In the week since the release of our sextortion reports, there have been a number of encouraging signs of legislative interest in the problem. The day Brookings released the reports, Rep.
Like many of us on the internet, sextortionists rely on pseudonyms to carry out their work, whether in order to hide their identity online or to affirmatively present a false one.
One interesting feature of the sextortion research we released this week—a feature we did not discuss in the papers themselves—is the interaction between this issue and the “going dark” debate. We left this matter out of the papers themselves because the papers were about sextortion as a phenomenon and possible solutions to the problems it poses.
When we think of cybersecurity, we don't think of sexual violence. Sexual assault, rape, and child molestation are problems of intimate contact between individuals in close proximity to one another. By contrast, we tend think of cybersecurity as a problem of remote attacks that affect governments, major corporations, and—at an individual level—people with credit card numbers or identities to steal.
Prosecutors colloquially call it “sextortion.”
Legally speaking, there’s no such thing. The word is a kind a prosecutorial slang for a class of cases that do not correspond neatly with any known criminal offense.
This morning Benjamin Wittes hosted an online webcast previewing two new Brookings studies on "sextortion," a new form of remote sexual assault. Danielle Citron and Carrie A. Goldberg also offered their insights on cybercrime, exploring what sextortion is and what lawmakers can do to stop this egregious crime.
Next Wednesday, May 11, Brookings is holding an online event to release a pair of papers on which I and a team of Lawfare folks have spent a great deal of time over the last several months.

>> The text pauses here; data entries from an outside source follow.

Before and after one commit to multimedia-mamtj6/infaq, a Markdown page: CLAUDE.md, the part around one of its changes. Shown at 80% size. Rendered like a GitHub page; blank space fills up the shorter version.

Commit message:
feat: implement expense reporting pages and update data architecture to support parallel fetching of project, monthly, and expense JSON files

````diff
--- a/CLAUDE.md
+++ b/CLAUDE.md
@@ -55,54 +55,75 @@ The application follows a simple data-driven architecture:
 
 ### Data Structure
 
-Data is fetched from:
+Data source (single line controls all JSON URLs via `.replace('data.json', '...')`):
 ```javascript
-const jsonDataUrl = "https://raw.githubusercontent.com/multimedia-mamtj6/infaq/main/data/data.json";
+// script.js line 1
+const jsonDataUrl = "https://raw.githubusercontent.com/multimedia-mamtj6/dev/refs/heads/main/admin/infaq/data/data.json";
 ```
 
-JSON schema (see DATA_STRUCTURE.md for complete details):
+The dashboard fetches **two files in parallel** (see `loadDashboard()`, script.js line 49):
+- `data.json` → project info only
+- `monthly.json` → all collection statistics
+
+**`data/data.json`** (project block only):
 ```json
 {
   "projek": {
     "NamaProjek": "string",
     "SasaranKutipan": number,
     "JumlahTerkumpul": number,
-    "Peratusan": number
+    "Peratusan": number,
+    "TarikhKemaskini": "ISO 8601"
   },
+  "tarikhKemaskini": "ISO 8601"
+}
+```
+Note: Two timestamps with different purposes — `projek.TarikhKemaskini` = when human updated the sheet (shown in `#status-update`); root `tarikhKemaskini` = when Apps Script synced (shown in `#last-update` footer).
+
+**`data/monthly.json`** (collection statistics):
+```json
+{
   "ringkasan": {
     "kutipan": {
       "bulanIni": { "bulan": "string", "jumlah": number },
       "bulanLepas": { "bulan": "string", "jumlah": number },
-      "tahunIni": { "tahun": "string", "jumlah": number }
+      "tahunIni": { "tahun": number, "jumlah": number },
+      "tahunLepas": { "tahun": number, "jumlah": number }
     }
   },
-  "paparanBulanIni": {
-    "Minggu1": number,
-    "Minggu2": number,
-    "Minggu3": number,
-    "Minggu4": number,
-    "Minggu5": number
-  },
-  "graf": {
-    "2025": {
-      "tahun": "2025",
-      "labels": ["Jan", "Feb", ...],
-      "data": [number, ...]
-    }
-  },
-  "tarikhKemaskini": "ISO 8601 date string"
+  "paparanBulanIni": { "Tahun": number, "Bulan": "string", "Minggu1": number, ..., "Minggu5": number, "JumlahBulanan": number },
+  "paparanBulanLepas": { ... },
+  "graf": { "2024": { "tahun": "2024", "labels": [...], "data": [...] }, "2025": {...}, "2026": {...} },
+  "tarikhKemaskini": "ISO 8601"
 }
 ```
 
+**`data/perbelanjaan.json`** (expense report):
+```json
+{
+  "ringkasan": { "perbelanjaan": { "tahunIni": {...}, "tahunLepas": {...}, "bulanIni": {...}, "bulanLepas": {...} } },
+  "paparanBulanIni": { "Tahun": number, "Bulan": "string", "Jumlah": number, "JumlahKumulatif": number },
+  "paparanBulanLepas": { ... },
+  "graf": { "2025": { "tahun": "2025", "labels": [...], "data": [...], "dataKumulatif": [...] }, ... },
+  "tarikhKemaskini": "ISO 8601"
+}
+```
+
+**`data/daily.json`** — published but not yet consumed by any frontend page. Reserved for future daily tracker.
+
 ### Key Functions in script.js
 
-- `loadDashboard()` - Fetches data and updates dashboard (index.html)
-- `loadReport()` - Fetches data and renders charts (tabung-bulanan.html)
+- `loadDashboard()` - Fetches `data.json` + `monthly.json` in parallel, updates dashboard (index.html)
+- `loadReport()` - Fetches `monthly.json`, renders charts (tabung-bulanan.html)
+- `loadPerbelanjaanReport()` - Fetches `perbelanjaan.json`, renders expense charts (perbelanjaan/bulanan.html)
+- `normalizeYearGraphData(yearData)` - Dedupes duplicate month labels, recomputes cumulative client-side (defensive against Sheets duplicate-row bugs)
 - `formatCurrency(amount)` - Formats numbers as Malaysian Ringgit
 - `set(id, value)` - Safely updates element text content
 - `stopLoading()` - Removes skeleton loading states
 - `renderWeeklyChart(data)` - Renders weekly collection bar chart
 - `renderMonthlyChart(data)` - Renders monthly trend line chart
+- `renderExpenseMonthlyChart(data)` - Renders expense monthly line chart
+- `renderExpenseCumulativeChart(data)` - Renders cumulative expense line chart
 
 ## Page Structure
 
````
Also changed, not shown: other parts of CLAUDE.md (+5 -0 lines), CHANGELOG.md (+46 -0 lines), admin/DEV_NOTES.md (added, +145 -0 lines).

The subject is a new form of sex crime, colloquially called "sextortion," in which a perpetrator threatens a victim online (generally with the release of compromising photos) if the victim does not produce pornography for him.